by George Saunders

On Monday night, March 20, French trade union leaders called for a national day of strike action Tuesday, March 28, against Prime Minister Dominique de Villepin’s proposed “youth employment” law.

Reporting from Paris for the Guardian (London) on March 21, journalist Angelique Chrisafis wrote: “After protests brought up to 1.5 million people onto the streets across France on Saturday, unions had given Mr. de Villepin until yesterday afternoon to withdraw his ‘first employment contract.’”

But Villepin insists his law is “essential to win the fight against youth unemployment.” Angelique Chrisafis writes that youth unemployment is “at 23–50% in some  Paris suburbs—among the worst in Europe.”

Chrisafis continues: “It was not clear how many workers would join strikes and the general ‘day of protest’ set for March 28, but if rail, metro, and air transport workers joined forces, it could cause widespread disruption.”

Meanwhile students continued strikes and blockades at nearly 70 schools and universities throughout France. Student protesters announced they would take to the streets again on Tuesday, March 21, and on Thursday, March 23.

Cops Seriously Injure Union Member

Chrisafis reports that a 39-year-old trade union member was in a coma after being injured by police who attacked youthful protests in Paris’s Place de la Nation. The Sud-PTT union said their member had been “violently trampled by a police charge.”

Chrisafis reminds readers that mass workers’ protests in 1995 proved to be the undoing of another conservative prime minister, Alain Juppé, who lost elections two years later.

She concludes by pointing out that “paradoxically” Villepin claims his law establishing the contrat de première embauche, or CPE, would reduce youth unemployment—by making it easier to fire young workers, under 26. “He hopes this will spur employers to take young people on, knowing they will not need to offer long-term security. But critics within his own ruling UMP have dubbed the CPE comment perdre une election, or how to lose an election.”
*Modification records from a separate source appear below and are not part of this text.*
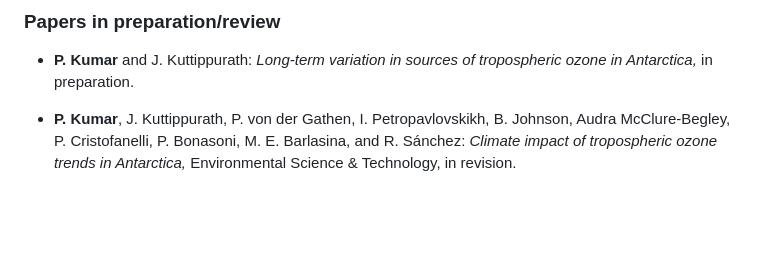
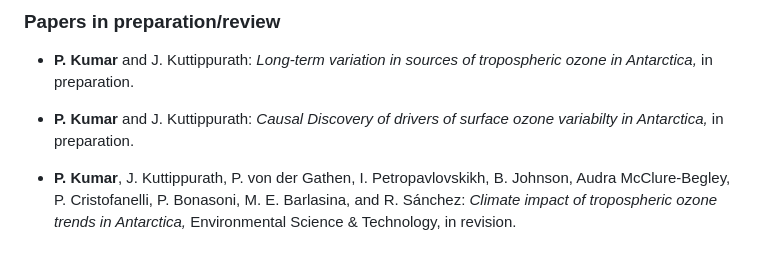
Before and after one commit to pankajkarman/pankajkarman.github.io, a Markdown page: pages/research.md, the part around the change. Rendered like a GitHub page; blank space fills up the shorter version.

```diff
--- a/pages/research.md
+++ b/pages/research.md
@@ -69,6 +69,8 @@ Atmospheric chemistry is closely coupled with both local and global atmospheric
 
 -   **P. Kumar** and J. Kuttippurath: *Long-term variation in sources of tropospheric ozone in Antarctica,* in preparation.
 
+-   **P. Kumar** and J. Kuttippurath: *Causal Discovery of drivers of surface ozone variabilty in Antarctica,* in preparation.
+
 -   **P. Kumar**, J. Kuttippurath, P. von der Gathen, I. Petropavlovskikh, B. Johnson, Audra McClure-Begley, P. Cristofanelli, P. Bonasoni, M. E. Barlasina, and R. Sánchez: *Climate impact of tropospheric ozone trends in Antarctica,* Environmental Science & Technology, in revision.
 
 <BR>
```
Also changed, not shown: pages/cv.md (+3 -1 lines), pages/intro.md (+5 -1 lines), images/dp.jpeg (added).
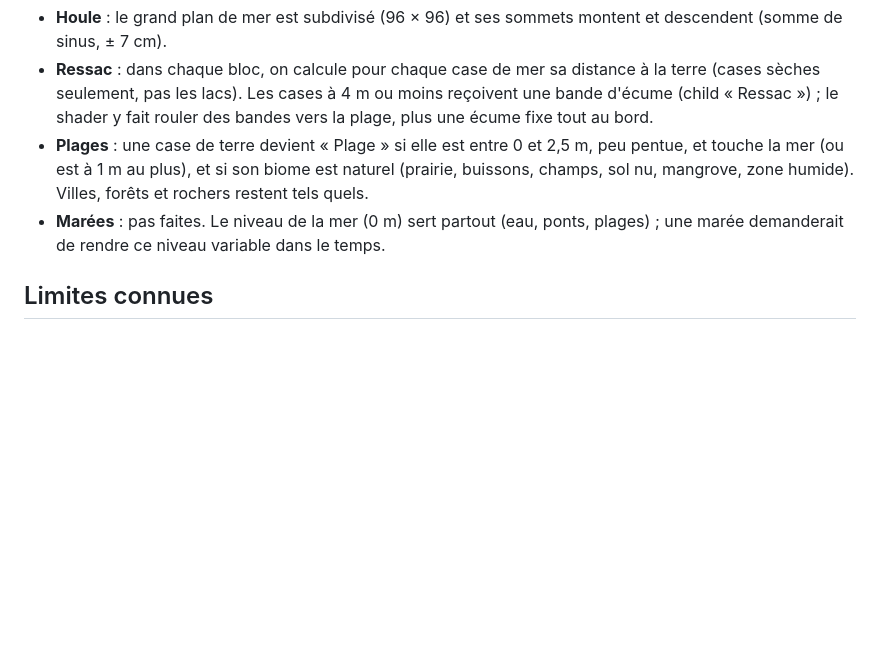
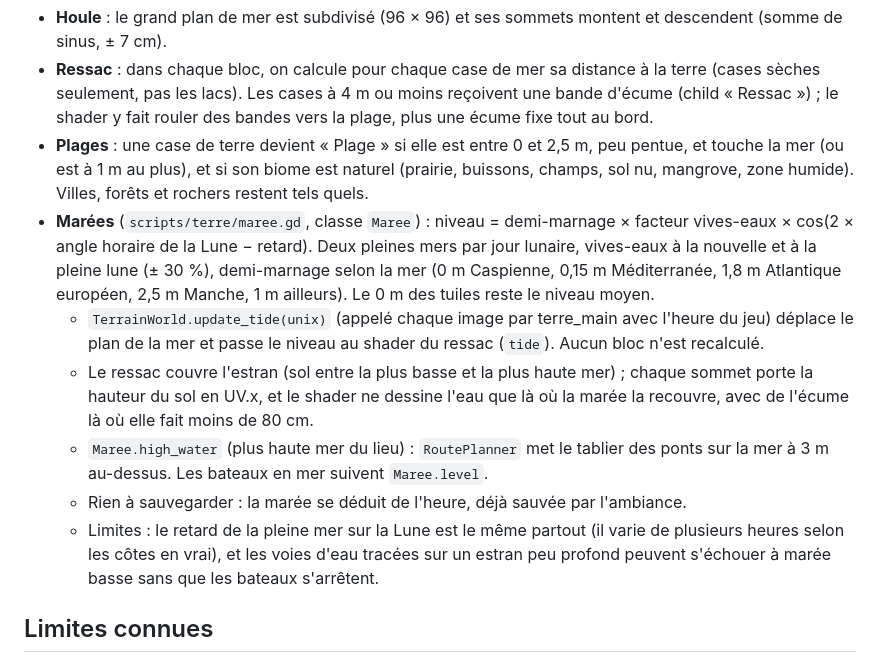
Before and after one commit to macgama/miniblocs, a Markdown page: docs/terre-architecture.md, the part around the change. Drawn GitHub-style; blank space fills up the shorter version.

```diff
--- a/docs/terre-architecture.md
+++ b/docs/terre-architecture.md
@@ -75,7 +75,12 @@ Code : `scripts/terre/terrain_world.gd` (`_compute_surf_mesh`, plages dans `_com
 - **Houle** : le grand plan de mer est subdivisé (96 × 96) et ses sommets montent et descendent (somme de sinus, ± 7 cm).
 - **Ressac** : dans chaque bloc, on calcule pour chaque case de mer sa distance à la terre (cases sèches seulement, pas les lacs). Les cases à 4 m ou moins reçoivent une bande d'écume (child « Ressac ») ; le shader y fait rouler des bandes vers la plage, plus une écume fixe tout au bord.
 - **Plages** : une case de terre devient « Plage » si elle est entre 0 et 2,5 m, peu pentue, et touche la mer (ou est à 1 m au plus), et si son biome est naturel (prairie, buissons, champs, sol nu, mangrove, zone humide). Villes, forêts et rochers restent tels quels.
-- **Marées** : pas faites. Le niveau de la mer (0 m) sert partout (eau, ponts, plages) ; une marée demanderait de rendre ce niveau variable dans le temps.
+- **Marées** (`scripts/terre/maree.gd`, classe `Maree`) : niveau = demi-marnage × facteur vives-eaux × cos(2 × angle horaire de la Lune − retard). Deux pleines mers par jour lunaire, vives-eaux à la nouvelle et à la pleine lune (± 30 %), demi-marnage selon la mer (0 m Caspienne, 0,15 m Méditerranée, 1,8 m Atlantique européen, 2,5 m Manche, 1 m ailleurs). Le 0 m des tuiles reste le niveau moyen.
+  - `TerrainWorld.update_tide(unix)` (appelé chaque image par terre_main avec l'heure du jeu) déplace le plan de la mer et passe le niveau au shader du ressac (`tide`). Aucun bloc n'est recalculé.
+  - Le ressac couvre l'estran (sol entre la plus basse et la plus haute mer) ; chaque sommet porte la hauteur du sol en UV.x, et le shader ne dessine l'eau que là où la marée la recouvre, avec de l'écume là où elle fait moins de 80 cm.
+  - `Maree.high_water` (plus haute mer du lieu) : `RoutePlanner` met le tablier des ponts sur la mer à 3 m au-dessus. Les bateaux en mer suivent `Maree.level`.
+  - Rien à sauvegarder : la marée se déduit de l'heure, déjà sauvée par l'ambiance.
+  - Limites : le retard de la pleine mer sur la Lune est le même partout (il varie de plusieurs heures selon les côtes en vrai), et les voies d'eau tracées sur un estran peu profond peuvent s'échouer à marée basse sans que les bateaux s'arrêtent.
 
 ## Limites connues
 
```
Also changed, not shown: README.md (+7 -1 lines), docs/apercu-maree-basse.png (added), docs/apercu-maree-haute.png (added), 9 other files.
In this situation, revolutionary socialists have an opportunity to demand radical solutions to the jobs crisis as an alternative to Villepin’s “paradoxical” claim to fight unemployment by letting bosses fire workers more easily. For example, the demand for a shorter work week with no reduction in pay, to spread the work, could be revived, along with the call for a massive public works program, to create jobs and provide needed public services. More than that: nationalization of major industries under workers control could start to make the economy work for people instead of victimizing people.